“Honestly, it’s exhausting,” Murray said. “Those 44 points a game were needed to win. I wasn’t doing it to break records, that wasn’t the thing on my mind, it was to win basketball games.
“We had great players on my teams as far as role players that did the dirty work, and I did the stuff that made the newspapers for us to win. But without those guys diving on the floor and hitting opens shots to free me up, I don’t have that season. You need a special group of teammates that understand the situation and make sacrifices.”
Lucas couldn’t agree more.
After each game during his scoring tear, he always talked about his teammates. And one of the reasons Los Altos has had success, is that Lucas is a willing passer and has teammates that knock down shots and score on cutters with all the attention he gets.
In Lucas’ four years, Los Altos has a 93-19 overall record.
“He (Murray) is right,” Lucas said. “My teammates have been supportive of me and are a big reason I’ve had the success I’ve have. I think we made each other better.”
Still, the scoring burden is tiresome.
“It is,” Lucas said. “Everyone saw the defense I was going against toward the end, especially against West Covina. People are holding, grabbing and you’re trying to fight to get open. It’s tough, but I was determined.”
Lucas can be an irritating player for opposing teams too, but that’s part of the mental game.
He will talk smack after a shot or drive to the basket. He has no problem fist pumping, or raising his hands after 3-point buckets.
That’s just his competitive nature.
“I think I have to have that,” Lucas said. “People have been doubting me my whole life, and that’s just motivation. That’s what makes me get up in the morning and go to the gym to get up shots.

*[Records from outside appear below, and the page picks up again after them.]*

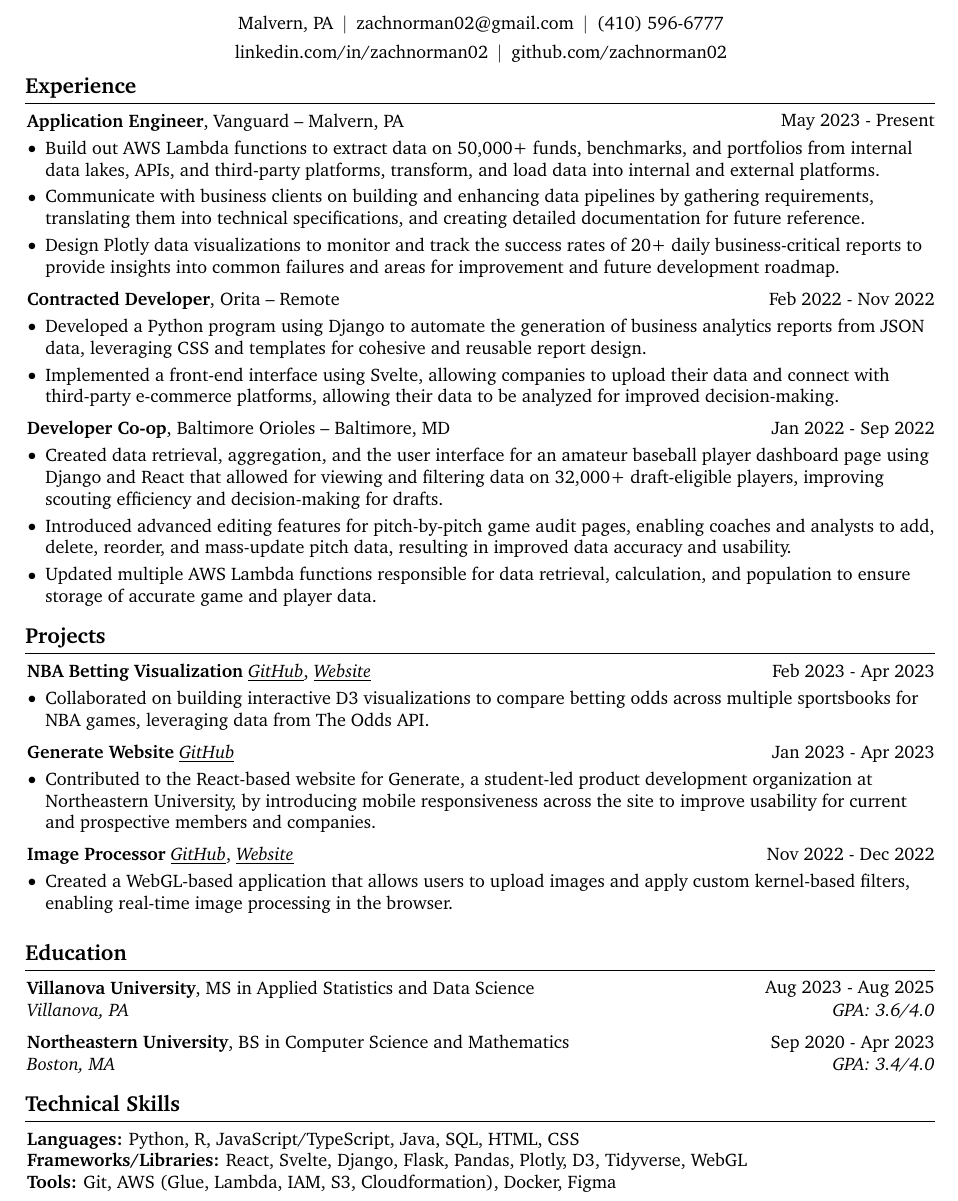
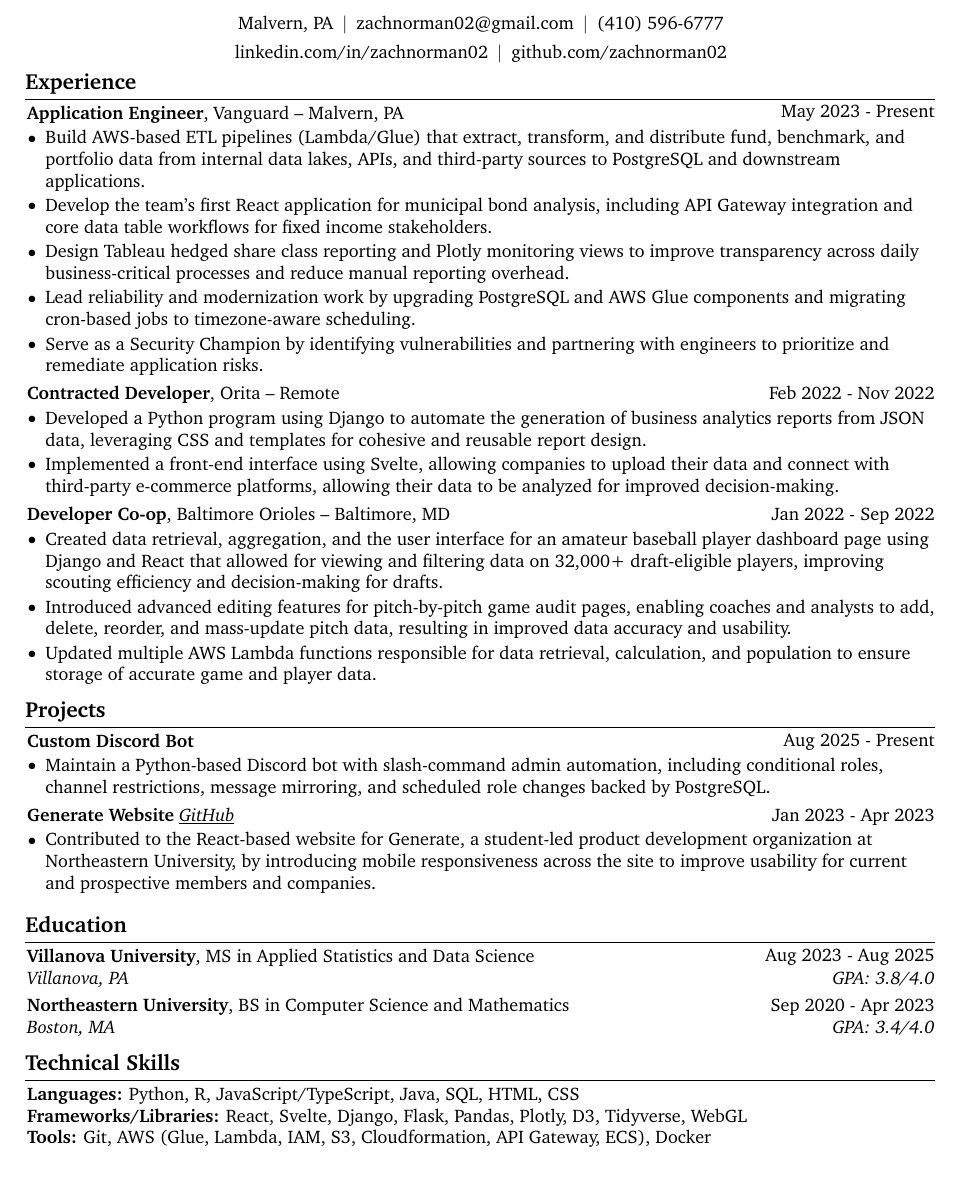
Before and after one commit to zachnorman02/portfolio, a LaTeX CV (src/latex_files/resume.tex): part of the page, cut so that both start at the same text. Compiled offline with pdfLaTeX.

Commit message:
resume update

```diff
--- a/src/latex_files/resume.tex
+++ b/src/latex_files/resume.tex
@@ -63,17 +63,17 @@
     -1pt
 }{
     % top space:
-    0.3 cm
+    0.22 cm
 }{
     % bottom space:
-    0.2 cm
+    0.12 cm
 } % section title spacing
 
 \renewcommand\labelitemi{$\vcenter{\hbox{\small$\bullet$}}$} % custom bullet points
 \newenvironment{highlights}{
     \begin{itemize}[
-        topsep=0.10 cm,
-        parsep=0.10 cm,
+        topsep=0.05 cm,
+        parsep=0.05 cm,
         partopsep=0pt,
         itemsep=0pt,
         leftmargin=0 cm + 10pt
@@ -85,8 +85,8 @@
 
 \newenvironment{highlightsforbulletentries}{
     \begin{itemize}[
-        topsep=0.10 cm,
-        parsep=0.10 cm,
+        topsep=0.05 cm,
+        parsep=0.05 cm,
         partopsep=0pt,
         itemsep=0pt,
         leftmargin=10pt
@@ -196,32 +196,34 @@
         May 2023 - Present
     }
     \textbf{Application Engineer}, Vanguard -- Malvern, PA \end{twocolentry}
-    \vspace{0.10 cm}
+    \vspace{0.06 cm}
     \begin{onecolentry}
       \begin{highlights}
-        \item Build out AWS Lambda functions to extract data on 50,000+ funds, benchmarks, and portfolios from internal data lakes, APIs, and third-party platforms, transform, and load data into internal and external platforms.
-        \item Communicate with business clients on building and enhancing data pipelines by gathering requirements, translating them into technical specifications, and creating detailed documentation for future reference.
-        \item Design Plotly data visualizations to monitor and track the success rates of 20+ daily business-critical reports to provide insights into common failures and areas for improvement and future development roadmap.
+        \item Build AWS-based ETL pipelines (Lambda/Glue) that extract, transform, and distribute fund, benchmark, and portfolio data from internal data lakes, APIs, and third-party sources to PostgreSQL and downstream applications.
+        \item Develop the team's first React application for municipal bond analysis, including API Gateway integration and core data table workflows for fixed income stakeholders.
+        \item Design Tableau hedged share class reporting and Plotly monitoring views to improve transparency across daily business-critical processes and reduce manual reporting overhead.
+        \item Lead reliability and modernization work by upgrading PostgreSQL and AWS Glue components and migrating cron-based jobs to timezone-aware scheduling.
+        \item Serve as a Security Champion by identifying vulnerabilities and partnering with engineers to prioritize and remediate application risks.
       \end{highlights}
     \end{onecolentry}
-    \vspace{0.2 cm}
+    \vspace{0.12 cm}
     \begin{twocolentry}{
         Feb 2022 - Nov 2022
     }
     \textbf{Contracted Developer}, Orita -- Remote \end{twocolentry}
-    \vspace{0.10 cm}
+    \vspace{0.06 cm}
     \begin{onecolentry}
       \begin{highlights}
         \item Developed a Python program using Django to automate the generation of business analytics reports from JSON data, leveraging CSS and templates for cohesive and reusable report design.
         \item Implemented a front-end interface using Svelte, allowing companies to upload their data and connect with third-party e-commerce platforms, allowing their data to be analyzed for improved decision-making.
       \end{highlights}
     \end{onecolentry}
-    \vspace{0.2 cm}
+    \vspace{0.12 cm}
     \begin{twocolentry}{
         Jan 2022 - Sep 2022
     }
     \textbf{Developer Co-op}, Baltimore Orioles -- Baltimore, MD \end{twocolentry}
-    \vspace{0.10 cm}
+    \vspace{0.06 cm}
     \begin{onecolentry}
       \begin{highlights}
         \item Created data retrieval, aggregation, and the user interface for an amateur baseball player dashboard page using Django and React that allowed for viewing and filtering data on 32,000+ draft-eligible players, improving scouting efficiency and decision-making for drafts.
@@ -231,39 +233,28 @@
     \end{onecolentry}
 
     \section{Projects}
-        \begin{twocolentry}{
-            Feb 2023 - Apr 2023
+    \begin{twocolentry}{
+            Aug 2025 - Present
         }
-        \textbf{NBA Betting Visualization} \href{https://github.com/GenerateNU/website}{\textit{\underline{GitHub}}}, \href{https://ds4200-s23-class.github.io/project-zach-george-filip-travis/}{\textit{\underline{Website}}}\end{twocolentry}
-        \vspace{0.10 cm}
+        \textbf{Custom Discord Bot}\end{twocolentry}
+        \vspace{0.06 cm}
         \begin{onecolentry}
             \begin{highlights}
-                \item Collaborated on building interactive D3 visualizations to compare betting odds across multiple sportsbooks for NBA games, leveraging data from The Odds API.
+                \item Maintain a Python-based Discord bot with slash-command admin automation, including conditional roles, channel restrictions, message mirroring, and scheduled role changes backed by PostgreSQL.
             \end{highlights}
         \end{onecolentry}
-        \vspace{0.2 cm}
+        \vspace{0.12 cm}
         \begin{twocolentry}{
             Jan 2023 - Apr 2023
         }
         \textbf{Generate Website} \href{https://github.com/GenerateNU/website}{\textit{\underline{GitHub}}}\end{twocolentry}
-        \vspace{0.10 cm}
+        \vspace{0.06 cm}
         \begin{onecolentry}
             \begin{highlights}
                 \item Contributed to the React-based website for Generate, a student-led product development organization at Northeastern University, by introducing mobile responsiveness across the site to improve usability for current and prospective members and companies.
             \end{highlights}
         \end{onecolentry}
-        \vspace{0.2 cm}
-        \begin{twocolentry}{
-            Nov 2022 - Dec 2022
-        }
-        \textbf{Image Processor} \href{https://github.com/zachnorman02/webgl-image-processor}{\textit{\underline{GitHub}}}, \href{https://zachnorman02.github.io/webgl-image-processor/}{\textit{\underline{Website}}}\end{twocolentry}
-        \vspace{0.10 cm}
-        \begin{onecolentry}
-            \begin{highlights}
-                \item  Created a WebGL-based application that allows users to upload images and apply custom kernel-based filters, enabling real-time image processing in the browser.
-            \end{highlights}
-        \end{onecolentry}
-        \vspace{0.2 cm}
+        \vspace{0.12 cm}
 
     \section{Education}
     \begin{twocolentry}{
@@ -272,11 +263,11 @@
     \textbf{Villanova University}, MS in Applied Statistics and Data Science \end{twocolentry}
     % \vspace{0.10 cm}
     \begin{twocolentry}{
-        \textit{GPA: 3.6/4.0}
+        \textit{GPA: 3.8/4.0}
     }
     \textit{Villanova, PA}
     \end{twocolentry}
-    \vspace{0.2 cm}
+    \vspace{0.12 cm}
     \begin{twocolentry}{
         Sep 2020 - Apr 2023
     }
@@ -296,6 +287,6 @@
       \textbf{Frameworks/Libraries:} React, Svelte, Django, Flask, Pandas, Plotly, D3, Tidyverse, WebGL
     \end{onecolentry}
     \begin{onecolentry}
-      \textbf{Tools:} Git, AWS (Glue, Lambda, IAM, S3, Cloudformation), Docker, Figma
+      \textbf{Tools:} Git, AWS (Glue, Lambda, IAM, S3, Cloudformation, API Gateway, ECS), Docker
     \end{onecolentry}
 \end{document}
```
Also changed, not shown: src/latex_files/resume.pdf.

“You know, I signed with Oregon State because that was the only Pac-12 school that offered me. I visited other places and talked to some, but Oregon State offered me. So, I’ve still go to prove a lot of people wrong.”
One person who doesn’t doubt him is Chino Hills sensation and USC commit Onyeka Okongwu, a teammate of Lucas on the Compton Magic, one of Southern California’s best travel teams.
“I feel happy for my guy,” Okongwu said. “Not surprised at all what’s happened with him. He works so hard. He’s going to be just fine at Oregon State.”
With the Compton Magic, Lucas is more of a spot-up and mid-range shooter who rotates around the arc and knows how to play with talented big guys.
At Los Altos he’s been able to develop his entire arsenal, because it has been needed to win games.
He attacks the basket, makes free throws (made 47 straight during the season), hits his occasional mid-range and loves to dribble straight at the defense and pull-up and hit threes.
“It’s definitely different,” Lucas said of his club team and high school team. “On the Magic we have four of the top 25 guys in the country. I don’t get as many shots, you learn how to be more efficient and how to play with bigs.
“I think that experience allows you to be more confident in high school, but I also know when I get to Oregon State I’ve got to prove myself all over again.”
When he gets to Oregon State, Murray said he will have a target on his chest, something he experienced at UCLA.
When Murray arrived at UCLA, like Lucas, he was the CIF-SS all-time scoring champ.
“Not just a scoring champion, you set it in California, that’s different, this is a big state with a lot of great players that have gone before you,” Murray said. “There’s pressure that comes with that because guys are going to come at you. They’re going to know the record you have and you feel like you have to be Superman to live up to it.
“I know I felt it because there’s so much pressure to live up to that reputation and perform. It wasn’t easy for me and I hope he handles better than I did, because his career is just getting started.”
After relaying Murray’s thoughts on what lies ahead, Lucas was relishing it more than anything.
“I hear him,” Lucas said. “I’m sure there will be guys coming at me, but I’ve got a chip on my shoulder too. I’ve got a lot to prove and when that time comes I’m going to be ready for the challenge.”